Bedazzle It! All the Extras Your Query Letter Needs

Query letters: They’re sort of my thing.

While many of my coaching clients seem to agonize over their query letters, perfectionism and fear keeping them from ever sending the damn things out, I actually enjoy writing them.

This nerd-tastic enjoyment is mostly thanks to some pretty fantastic teachers. Back in college, I took a professional writing class with Burton Klein, an adjunct professor at TCNJ who taught his students how to write cover letters that stood out. Later on, I took several continuing education classes with Susan Shapiro. She taught me everything I know about establishing a connection with editors.

Now, I’m someone who — according to my friends — “gives good email.”

Thank god. I’m pretty hopeless when it comes to in-person interaction.

I even offer a coaching package for those seeking out help with query letters in particular: Cover Letters: Quick, Easy & Awesome.

In the past, I’ve blogged about the basics of query letters: 1. Establish a connection. 2. Lay out your idea. 3. Sell yourself. 4. Wrap it all up. But is it really so simple?

Yes… and no.

To really set yourself apart, you should be adding in some extras. [Read more…]

The Freelance Writing Book That Will Take You From Small Potatoes to Professional

About a month ago, I attended the annual American Society of Journalists and Authors (ASJA) conference for the first time ever, having snagged a free day pass because I was a panelist.

I had a fantastic time. I popped my public speaking cherry. I took a shit-ton of notes at the other panels I attended. I drank too much wine at the end-of-day cocktail party and met some pretty darn awesome writers. I was so impressed by the strong community of professional freelance writers that I wanted moremoreMORE!

So I applied to be a member and then sat back and waited.

And then I got fidgety and impatient and started reading the copy of The ASJA Guide to Freelance Writing I’d picked up the conference. [Read more…]

How To Achieve Full-Time Success with Part-Time Hours

Forget grad school. As most of you know, I’m a huge proponent of learning by doing. Of course, before I do anything, I also typically read a shit-ton of books. (All of the education at a fraction of the cost!)

Back in 2007, it was Michelle Goodman’s The Anti 9-to-5 Guide that got me up and running as a full-time freelancer. Later on, I read My So-Called Freelance Life (also by Goodman) and wished I’d had it from the very beginning.

Last week, I speed-read Kelly James-Enger’s Writer for Hire: 101 Secrets to Freelance Success and realized it was the book I should have had when the economy — and my business — first hit the skids. Luckily, no matter how long you’ve been freelancing, there’s always something to learn.

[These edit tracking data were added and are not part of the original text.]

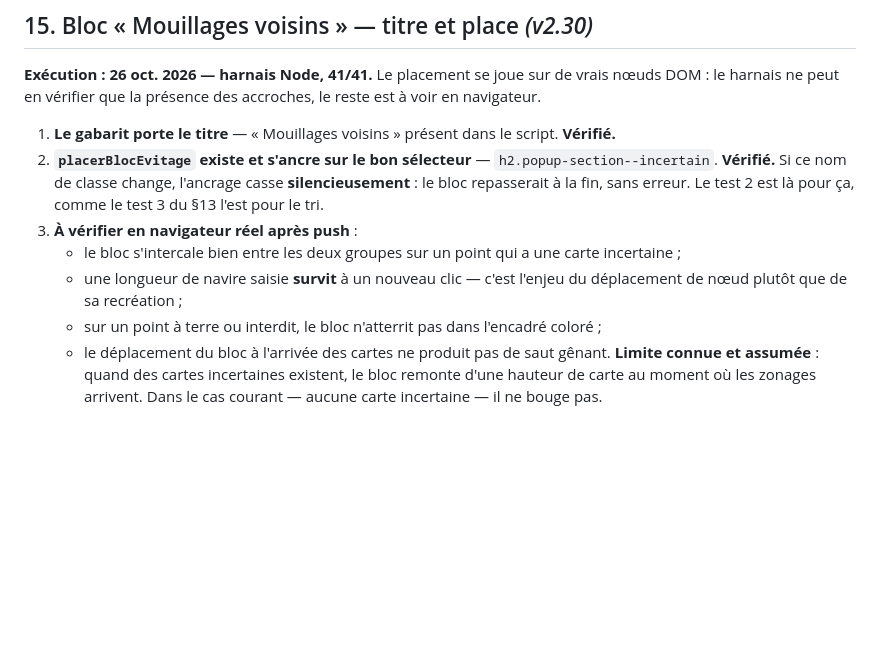
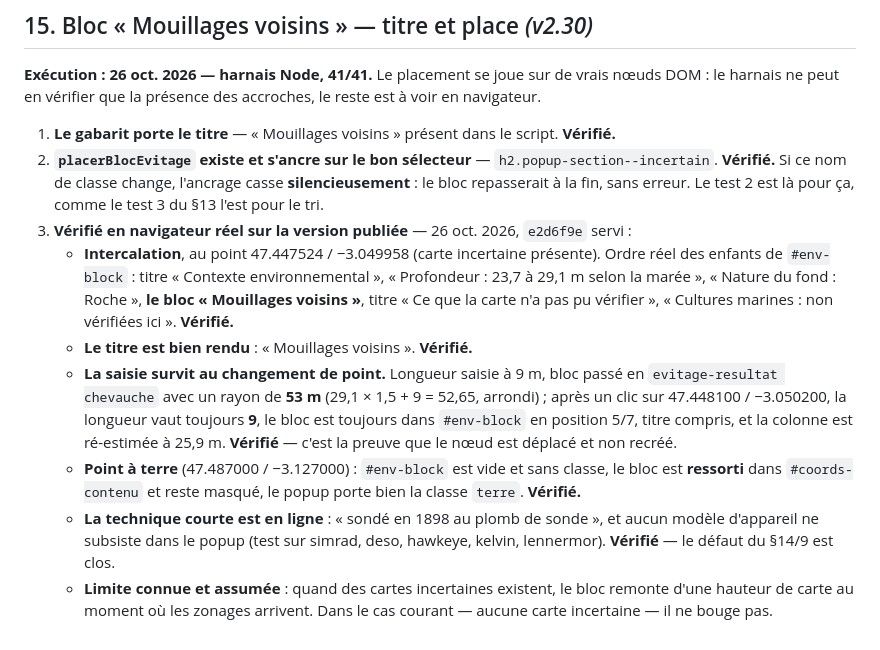
Before and after one commit to nicolas-viennot-beta/carte-mouillage-amidomar, a Markdown page: TESTS_FONCTIONNELS.md, the part around the change. Drawn GitHub-style; blank space fills up the shorter version.

Commit message:
Tests : v2.30 et vocabulaire tecsou vérifiés en conditions réelles
Sur e2d6f9e servi par GitHub Pages :
- le bloc « Mouillages voisins » s'intercale bien entre les deux groupes, titre
  rendu, sur un point qui porte une carte incertaine ;
- une longueur saisie survit au changement de point (9 m conservés, bloc toujours
  en position 5/7 dans #env-block) : le nœud est bien déplacé et non recréé ;
- sur un point à terre, le bloc ressort dans #coords-contenu et reste masqué ;
- « sondé en 1898 au plomb de sonde », aucun modèle d'appareil résiduel — le
  défaut relevé au §14/9 est clos ;
- rayon de 53 m conforme au calcul (29,1 × 1,5 + 9).

Co-Authored-By: Claude Opus 5 <noreply@anthropic.com>
Claude-Session: https://claude.ai/code/session_01GLWYZy7Zgc3P8Qnvxr1sGQ

```diff
--- a/TESTS_FONCTIONNELS.md
+++ b/TESTS_FONCTIONNELS.md
@@ -2501,14 +2501,26 @@ le reste est à voir en navigateur.
    `h2.popup-section--incertain`. **Vérifié.** Si ce nom de classe change,
    l'ancrage casse **silencieusement** : le bloc repasserait à la fin, sans
    erreur. Le test 2 est là pour ça, comme le test 3 du §13 l'est pour le tri.
-3. **À vérifier en navigateur réel après push** :
-   - le bloc s'intercale bien entre les deux groupes sur un point qui a une carte
-     incertaine ;
-   - une longueur de navire saisie **survit** à un nouveau clic — c'est l'enjeu du
-     déplacement de nœud plutôt que de sa recréation ;
-   - sur un point à terre ou interdit, le bloc n'atterrit pas dans l'encadré
-     coloré ;
-   - le déplacement du bloc à l'arrivée des cartes ne produit pas de saut
-     gênant. **Limite connue et assumée** : quand des cartes incertaines
-     existent, le bloc remonte d'une hauteur de carte au moment où les zonages
-     arrivent. Dans le cas courant — aucune carte incertaine — il ne bouge pas.
+3. **Vérifié en navigateur réel sur la version publiée** — 26 oct. 2026,
+   `e2d6f9e` servi :
+   - **Intercalation**, au point 47.447524 / −3.049958 (carte incertaine
+     présente). Ordre réel des enfants de `#env-block` : titre « Contexte
+     environnemental », « Profondeur : 23,7 à 29,1 m selon la marée », « Nature du
+     fond : Roche », **le bloc « Mouillages voisins »**, titre « Ce que la carte
+     n'a pas pu vérifier », « Cultures marines : non vérifiées ici ». **Vérifié.**
+   - **Le titre est bien rendu** : « Mouillages voisins ». **Vérifié.**
+   - **La saisie survit au changement de point.** Longueur saisie à 9 m, bloc
+     passé en `evitage-resultat chevauche` avec un rayon de **53 m**
+     (29,1 × 1,5 + 9 = 52,65, arrondi) ; après un clic sur 47.448100 / −3.050200,
+     la longueur vaut toujours **9**, le bloc est toujours dans `#env-block` en
+     position 5/7, titre compris, et la colonne est ré-estimée à 25,9 m.
+     **Vérifié** — c'est la preuve que le nœud est déplacé et non recréé.
+   - **Point à terre** (47.487000 / −3.127000) : `#env-block` est vide et sans
+     classe, le bloc est **ressorti** dans `#coords-contenu` et reste masqué, le
+     popup porte bien la classe `terre`. **Vérifié.**
+   - **La technique courte est en ligne** : « sondé en 1898 au plomb de sonde »,
+     et aucun modèle d'appareil ne subsiste dans le popup (test sur simrad, deso,
+     hawkeye, kelvin, lennermor). **Vérifié** — le défaut du §14/9 est clos.
+   - **Limite connue et assumée** : quand des cartes incertaines existent, le bloc
+     remonte d'une hauteur de carte au moment où les zonages arrivent. Dans le cas
+     courant — aucune carte incertaine — il ne bouge pas.
```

I’ve been reading Kelly’s blog — Dollars and Deadlines — for awhile now, and also recommend her book on ghostwriting and coauthoring — Goodbye Byline, Hello Big Bucks — to just about every writer I come into contact with. So I was thrilled when I heard she had written a new book. In fact, I devoured the entire thing in two days, dog-earing pages on market research, story ideas, reprints, and contract templates.

What struck me the most, however, was that Kelly had created a level of success that allowed her to bring in a full-time income while working part-time hours.

Basically, my idea of perfection.

After the jump, Kelly is generous enough to share how you can do the same. [Read more…]